This is a terrific opportunity for us to help local organisations in making the transition to a circular economy, that has the potential to create jobs, support sustainable business models and help the environment and the economy. Across Scotland, a circular economy could generate £3billion of annual benefits. Businesses are already capitalising on the vast benefits of being circular and, through new business models, are finding untapped opportunities for innovation and increased profitability, whilst addressing the issue of resource pressures.
There are a number of great local examples including Vegware, Indinature and Celtic Renewables who are already leading the way in circular economy in Edinburgh.
As a testament to the innovative work taking place throughout the country, Scotland was selected as this year’s host nation for the Circular Economy Hotspot, a major international event to showcase our nation’s progressive approach.
This conference welcomed the world’s leading decision-makers, trade representatives, investors and circular economy entrepreneurs, where Circular Edinburgh facilitated an interactive workshop showcasing the city’s key sectors and the opportunities for a circular economy.
As Edinburgh is a major festival city hosting a number of the largest in the world including the International Festival, The Fringe and The Book Festival, delegates participated in interactive discussions and pinpointed solutions to circular challenges in the festivals and events sector.
If you would like to get involved or learn more, please visit www.edinburghchamber.co.uk/circular-edinburgh or contact Mayan Grace or Aileen Boyle on 0131 221 2999 (option 5) or email firstname.lastname@example.org.

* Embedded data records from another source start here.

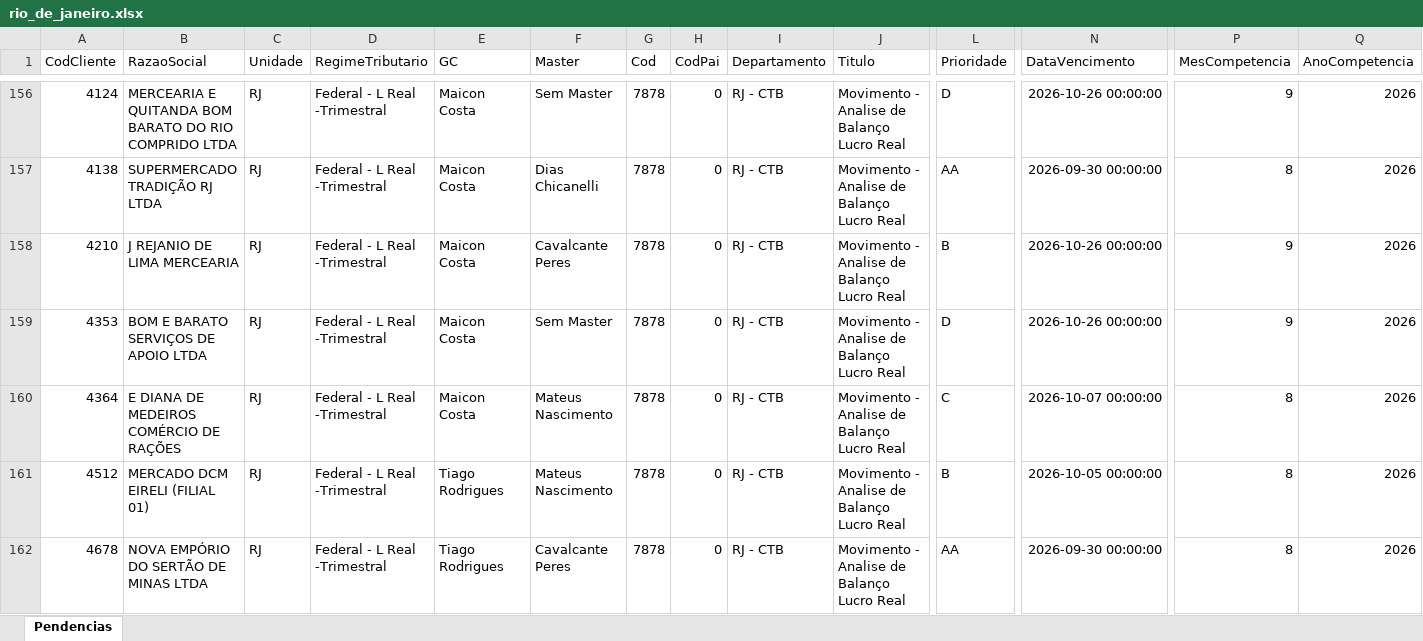
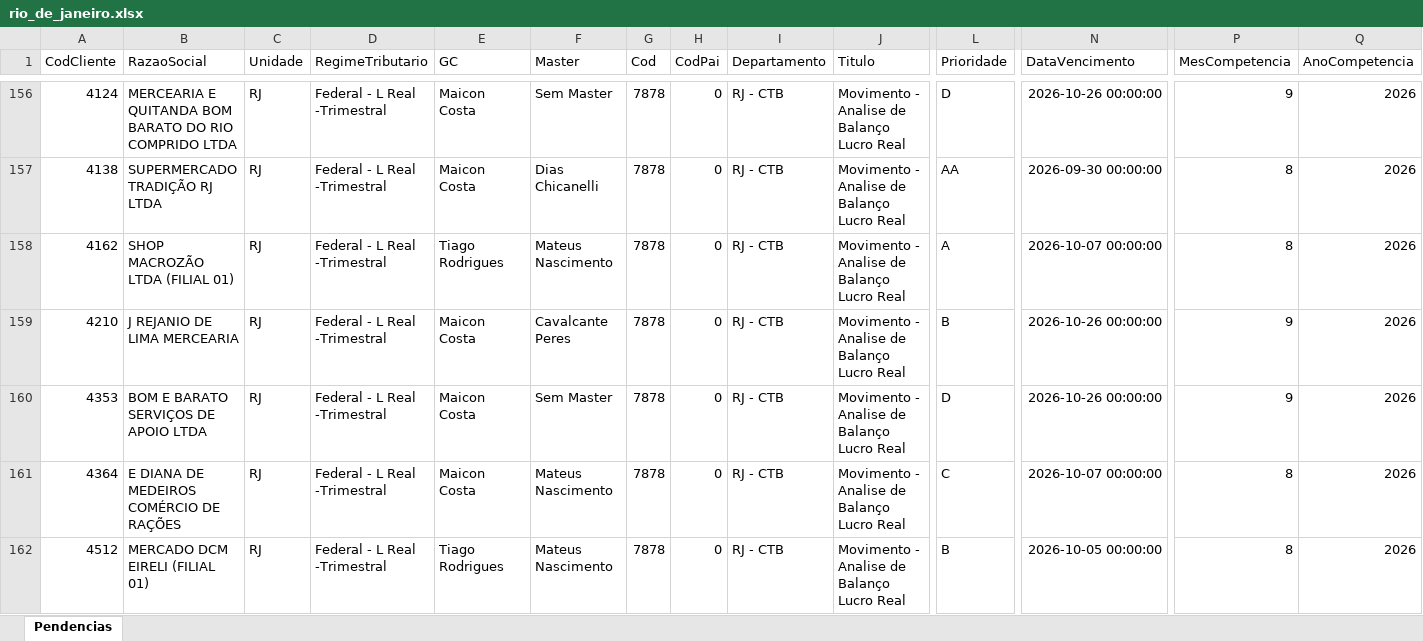
Before and after one commit to Controladoria-MG/Tarefas-baixadas, an Excel workbook: data/base/rio_de_janeiro.xlsx, sheet Pendencias, drawn as a sheet; only a part is shown, gaps mark what is left out; the shorter side is filled out with more unchanged rows; values as stored, in another font and other column widths than the file's, no borders; rows hold the shown columns only; the diff covers the shown part only; the diff names each change by its address in the sheet, - before the commit and + after, or states it on an @@ line.

```diff
--- a/data/base/rio_de_janeiro.xlsx (sheet Pendencias)
+++ b/data/base/rio_de_janeiro.xlsx (sheet Pendencias)
+row 158: 4162 | SHOP MACROZÃO LTDA (FILIAL 01) | RJ | Federal - L Real -Trimestral | Tiago Rodrigues | Mateus Nascimento | 7878 | 0 | RJ - CTB | Movimento - Analise de Balanço Lucro Real | A | 2026-10-07 00:00:00 | 8 | 2026
```
Also changed, not shown: 43 added rows, 12 removed rows, 9 moved rows and 4 edited cells elsewhere in this sheet, data/base/goias.xlsx, data/base/santos.xlsx, 3 other files.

For information on the Circular Economy Hotspot, please visit www.circulareconomyhotspot.scot
Mayan Grace, head of projects, Edinburgh Chamber of Commerce.